> Entries shown:
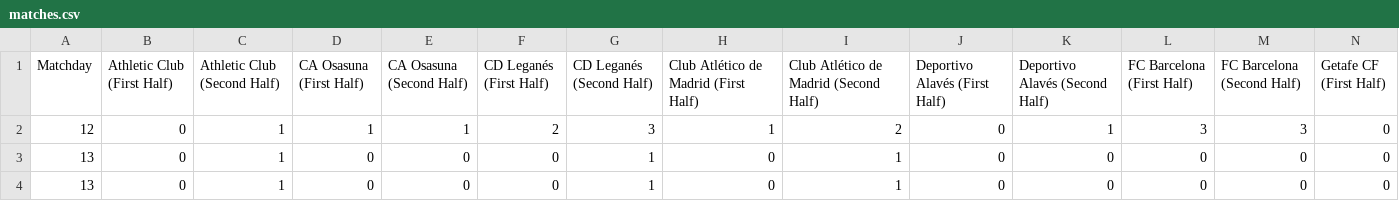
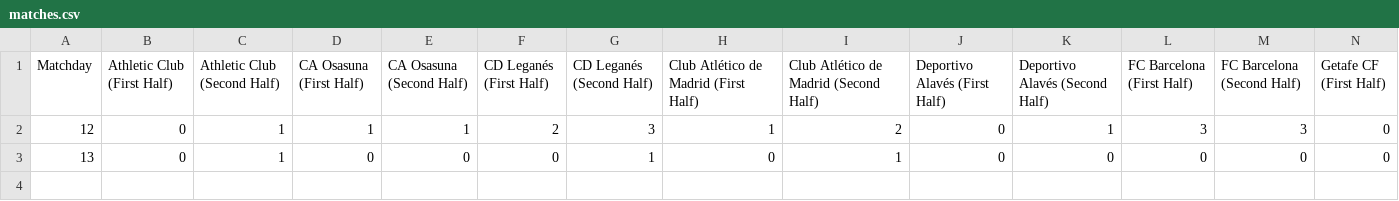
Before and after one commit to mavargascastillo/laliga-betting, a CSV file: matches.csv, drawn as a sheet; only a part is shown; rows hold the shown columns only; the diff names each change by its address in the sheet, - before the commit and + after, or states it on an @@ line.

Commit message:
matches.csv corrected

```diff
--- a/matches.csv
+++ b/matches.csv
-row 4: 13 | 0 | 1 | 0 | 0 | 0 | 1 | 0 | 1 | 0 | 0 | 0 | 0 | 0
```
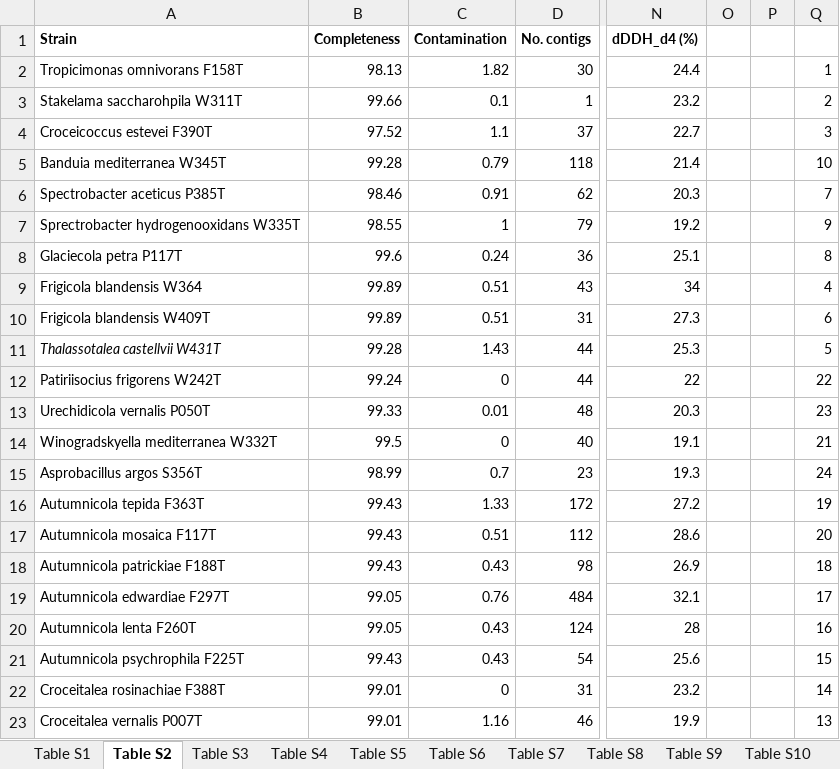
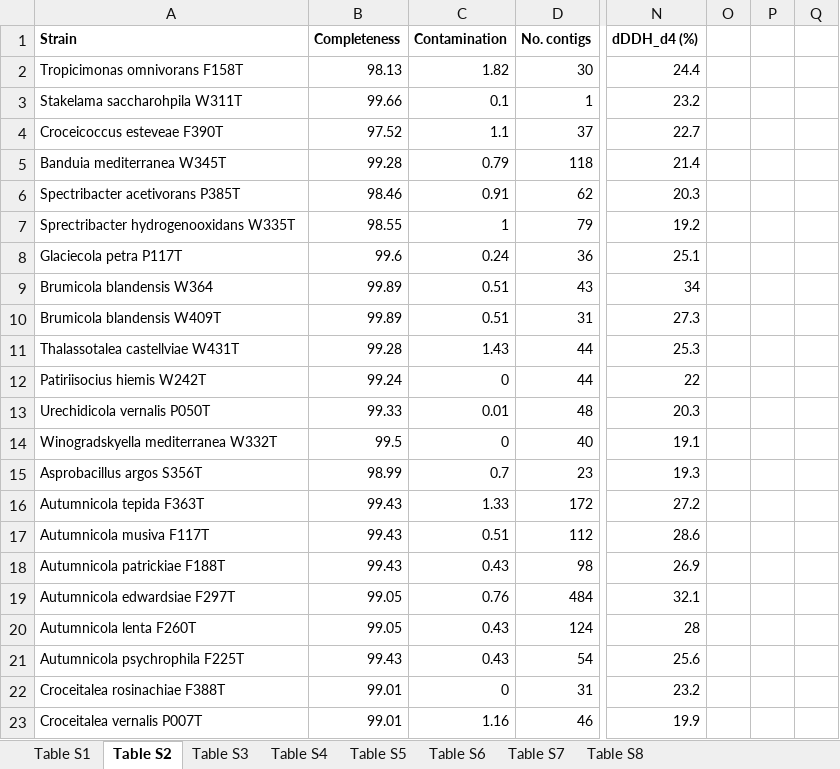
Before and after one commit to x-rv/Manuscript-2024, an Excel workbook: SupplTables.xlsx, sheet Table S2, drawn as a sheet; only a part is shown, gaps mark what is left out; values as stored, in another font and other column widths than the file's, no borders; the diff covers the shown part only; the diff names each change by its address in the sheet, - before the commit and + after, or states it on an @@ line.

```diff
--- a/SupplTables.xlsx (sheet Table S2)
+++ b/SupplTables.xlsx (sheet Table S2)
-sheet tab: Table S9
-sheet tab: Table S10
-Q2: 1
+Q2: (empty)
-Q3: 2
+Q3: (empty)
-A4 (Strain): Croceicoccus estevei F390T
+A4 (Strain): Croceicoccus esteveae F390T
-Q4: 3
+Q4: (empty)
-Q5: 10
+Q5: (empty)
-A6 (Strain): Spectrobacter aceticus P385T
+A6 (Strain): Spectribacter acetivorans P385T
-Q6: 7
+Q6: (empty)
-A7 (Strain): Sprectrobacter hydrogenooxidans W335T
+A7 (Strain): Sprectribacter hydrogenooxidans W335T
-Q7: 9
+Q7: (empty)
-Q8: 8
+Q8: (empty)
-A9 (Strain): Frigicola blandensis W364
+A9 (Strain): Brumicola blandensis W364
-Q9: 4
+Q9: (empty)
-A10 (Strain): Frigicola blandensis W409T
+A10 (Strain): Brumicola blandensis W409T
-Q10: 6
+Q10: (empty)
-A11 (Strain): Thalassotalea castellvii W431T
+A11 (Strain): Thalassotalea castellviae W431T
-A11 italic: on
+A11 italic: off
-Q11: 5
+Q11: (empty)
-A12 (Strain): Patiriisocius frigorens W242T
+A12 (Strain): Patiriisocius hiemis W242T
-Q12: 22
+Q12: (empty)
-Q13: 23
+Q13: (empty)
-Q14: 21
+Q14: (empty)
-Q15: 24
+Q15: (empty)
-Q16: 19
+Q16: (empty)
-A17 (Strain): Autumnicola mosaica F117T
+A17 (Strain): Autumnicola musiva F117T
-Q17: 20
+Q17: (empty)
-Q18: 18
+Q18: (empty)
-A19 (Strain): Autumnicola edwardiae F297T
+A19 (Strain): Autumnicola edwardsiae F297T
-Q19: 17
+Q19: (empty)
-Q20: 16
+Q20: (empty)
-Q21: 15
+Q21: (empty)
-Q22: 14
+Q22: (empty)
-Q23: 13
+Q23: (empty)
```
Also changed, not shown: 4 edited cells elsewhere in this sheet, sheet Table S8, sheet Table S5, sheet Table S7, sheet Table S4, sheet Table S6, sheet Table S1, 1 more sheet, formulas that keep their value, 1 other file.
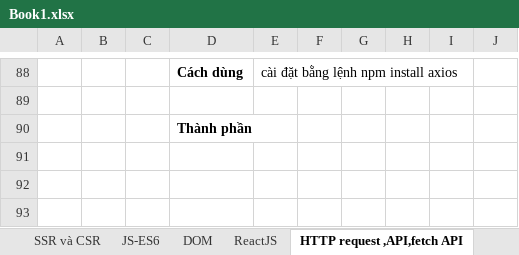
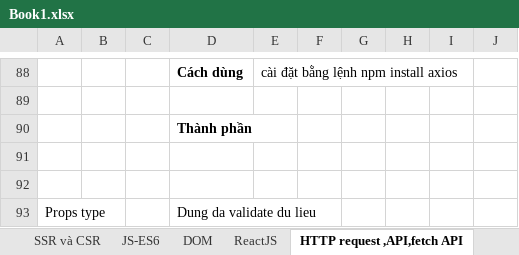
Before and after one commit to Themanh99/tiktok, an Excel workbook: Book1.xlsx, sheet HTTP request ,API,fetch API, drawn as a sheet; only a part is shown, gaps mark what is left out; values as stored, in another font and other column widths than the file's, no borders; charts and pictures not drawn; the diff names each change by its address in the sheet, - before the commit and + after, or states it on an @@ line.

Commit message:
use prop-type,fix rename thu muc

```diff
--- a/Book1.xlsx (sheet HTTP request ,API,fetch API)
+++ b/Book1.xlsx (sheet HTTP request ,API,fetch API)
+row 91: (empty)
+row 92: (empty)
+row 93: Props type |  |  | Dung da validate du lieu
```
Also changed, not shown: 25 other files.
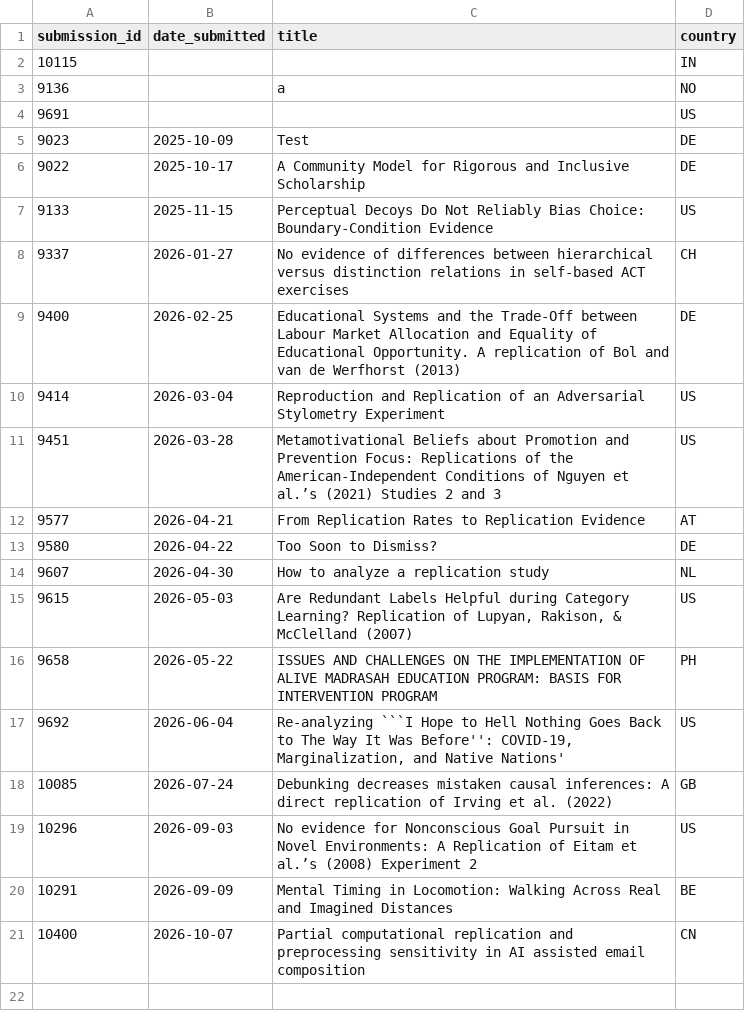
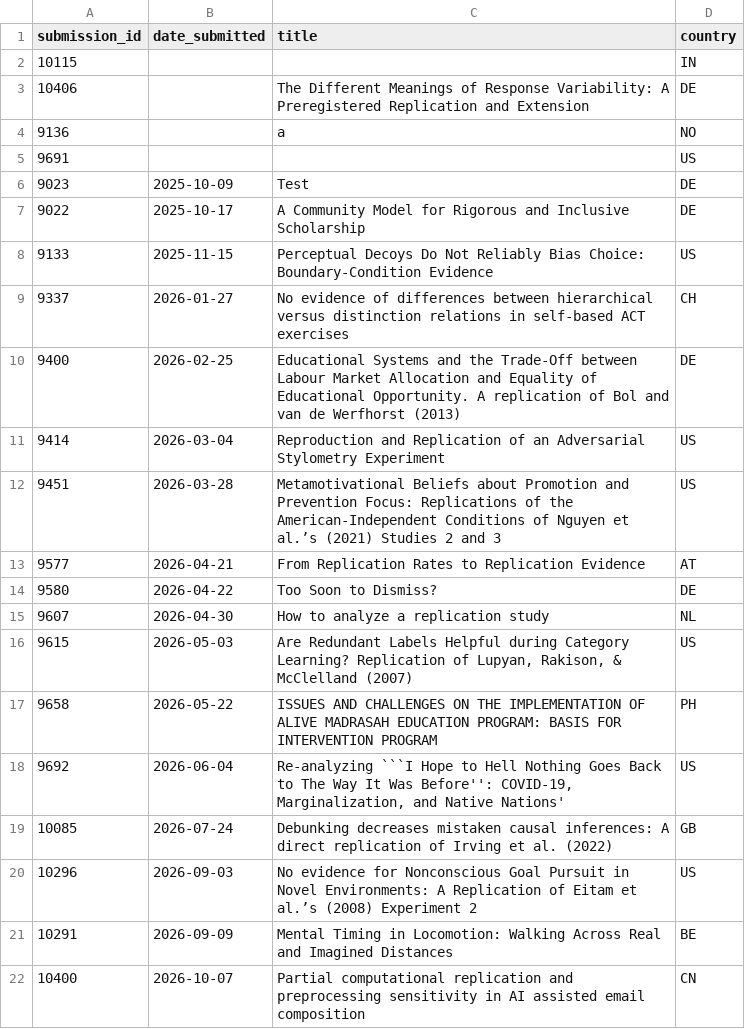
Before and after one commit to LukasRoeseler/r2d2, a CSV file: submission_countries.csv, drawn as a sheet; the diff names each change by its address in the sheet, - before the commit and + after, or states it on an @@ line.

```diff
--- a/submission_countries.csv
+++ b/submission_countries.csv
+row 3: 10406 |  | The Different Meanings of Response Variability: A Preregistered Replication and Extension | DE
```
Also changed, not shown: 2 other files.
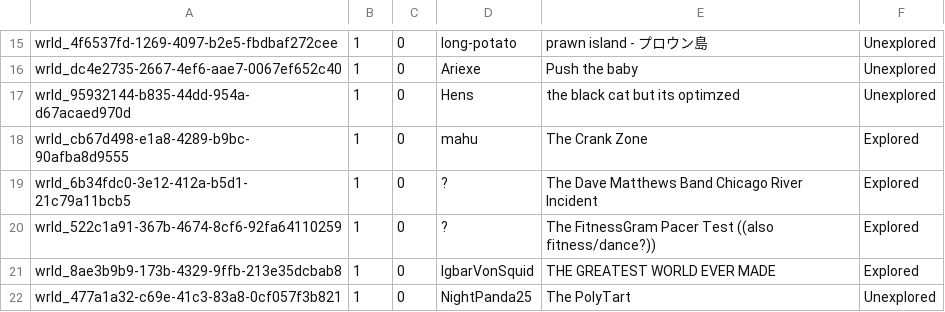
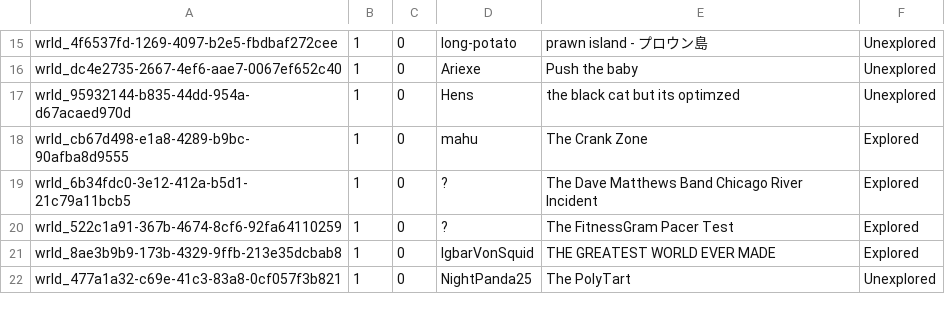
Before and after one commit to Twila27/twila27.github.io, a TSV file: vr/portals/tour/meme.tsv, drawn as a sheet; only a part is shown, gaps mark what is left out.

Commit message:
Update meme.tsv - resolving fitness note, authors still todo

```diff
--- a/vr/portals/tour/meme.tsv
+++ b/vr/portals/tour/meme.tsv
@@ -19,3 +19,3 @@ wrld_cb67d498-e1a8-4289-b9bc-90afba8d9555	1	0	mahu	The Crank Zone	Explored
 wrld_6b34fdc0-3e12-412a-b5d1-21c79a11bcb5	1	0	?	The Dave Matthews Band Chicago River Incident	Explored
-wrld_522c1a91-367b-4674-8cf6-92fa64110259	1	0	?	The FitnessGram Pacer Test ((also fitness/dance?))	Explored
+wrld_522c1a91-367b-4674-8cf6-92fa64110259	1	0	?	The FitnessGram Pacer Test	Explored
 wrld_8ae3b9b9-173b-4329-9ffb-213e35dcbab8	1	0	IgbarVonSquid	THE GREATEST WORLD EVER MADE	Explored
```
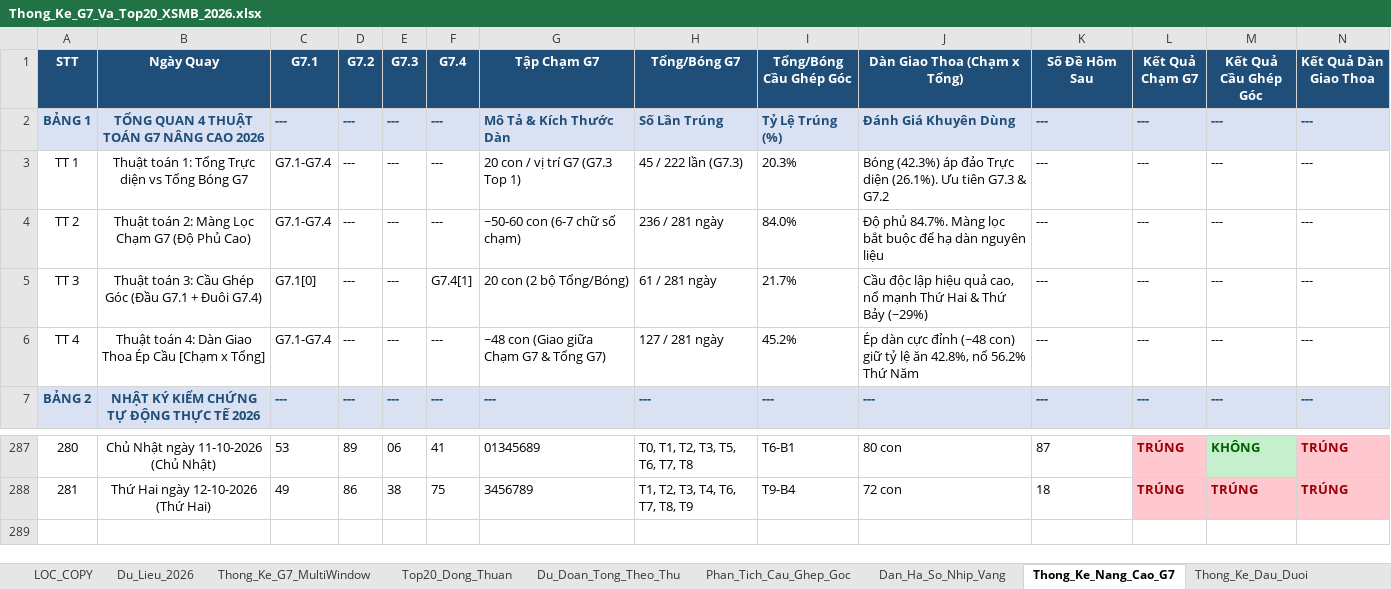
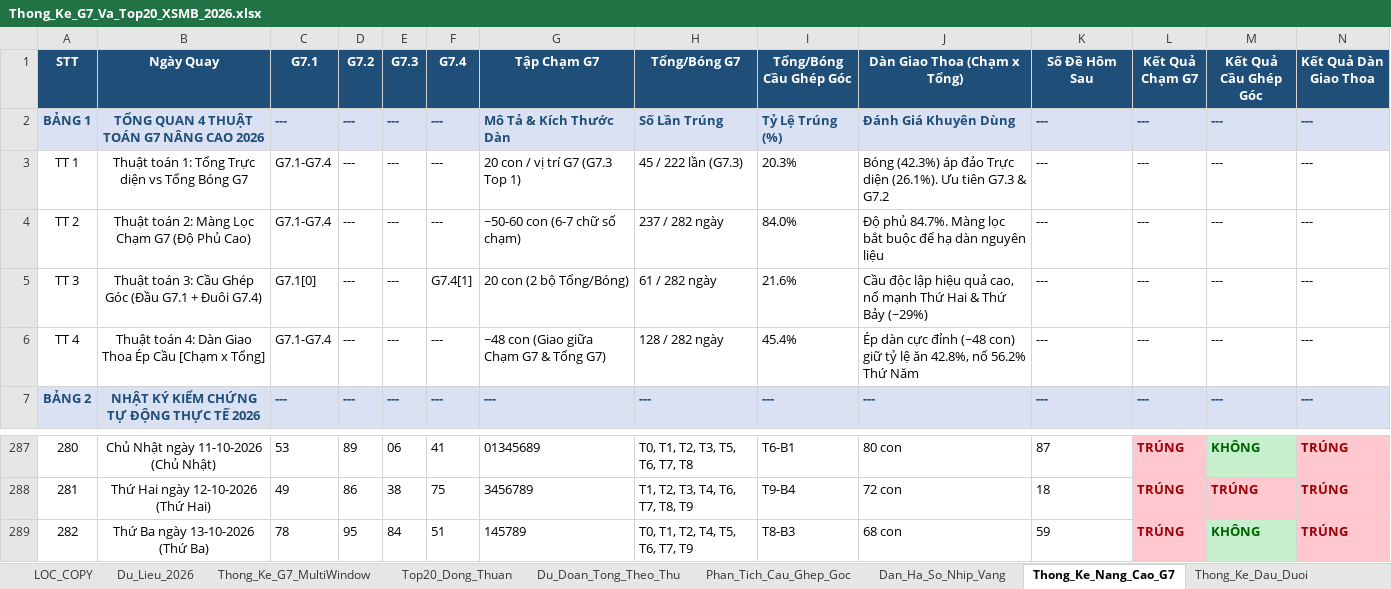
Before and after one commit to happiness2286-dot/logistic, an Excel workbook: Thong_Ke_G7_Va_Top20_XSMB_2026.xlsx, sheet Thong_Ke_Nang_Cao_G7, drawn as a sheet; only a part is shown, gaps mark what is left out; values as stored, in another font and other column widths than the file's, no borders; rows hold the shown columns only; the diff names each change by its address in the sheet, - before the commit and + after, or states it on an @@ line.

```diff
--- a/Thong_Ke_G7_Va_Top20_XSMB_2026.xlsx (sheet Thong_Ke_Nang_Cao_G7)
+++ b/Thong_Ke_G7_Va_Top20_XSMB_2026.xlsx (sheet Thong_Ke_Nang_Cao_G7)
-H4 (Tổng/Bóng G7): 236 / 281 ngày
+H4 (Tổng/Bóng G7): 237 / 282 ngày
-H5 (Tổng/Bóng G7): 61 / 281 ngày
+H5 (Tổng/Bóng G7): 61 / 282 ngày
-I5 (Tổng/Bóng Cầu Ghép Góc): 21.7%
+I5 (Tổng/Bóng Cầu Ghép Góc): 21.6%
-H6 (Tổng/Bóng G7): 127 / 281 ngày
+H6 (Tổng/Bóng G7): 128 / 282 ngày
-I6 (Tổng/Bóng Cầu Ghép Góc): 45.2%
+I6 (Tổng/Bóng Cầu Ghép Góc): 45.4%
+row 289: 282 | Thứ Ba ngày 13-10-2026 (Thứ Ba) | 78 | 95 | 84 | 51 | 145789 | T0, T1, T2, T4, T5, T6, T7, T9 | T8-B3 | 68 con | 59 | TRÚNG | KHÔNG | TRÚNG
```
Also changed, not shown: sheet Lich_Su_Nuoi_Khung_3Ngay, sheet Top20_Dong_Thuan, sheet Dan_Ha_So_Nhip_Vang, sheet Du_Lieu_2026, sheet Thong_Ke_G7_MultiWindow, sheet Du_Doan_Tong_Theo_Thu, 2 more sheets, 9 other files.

> Assigned task: For the string "portals", show each line of the entries above where it occurs.

> Answer to the exercise:
Before and after one commit to Twila27/twila27.github.io, a TSV file: vr/portals/tour/meme.tsv, drawn as a sheet; only a part is shown, gaps mark what is left out.
--- a/vr/portals/tour/meme.tsv
+++ b/vr/portals/tour/meme.tsv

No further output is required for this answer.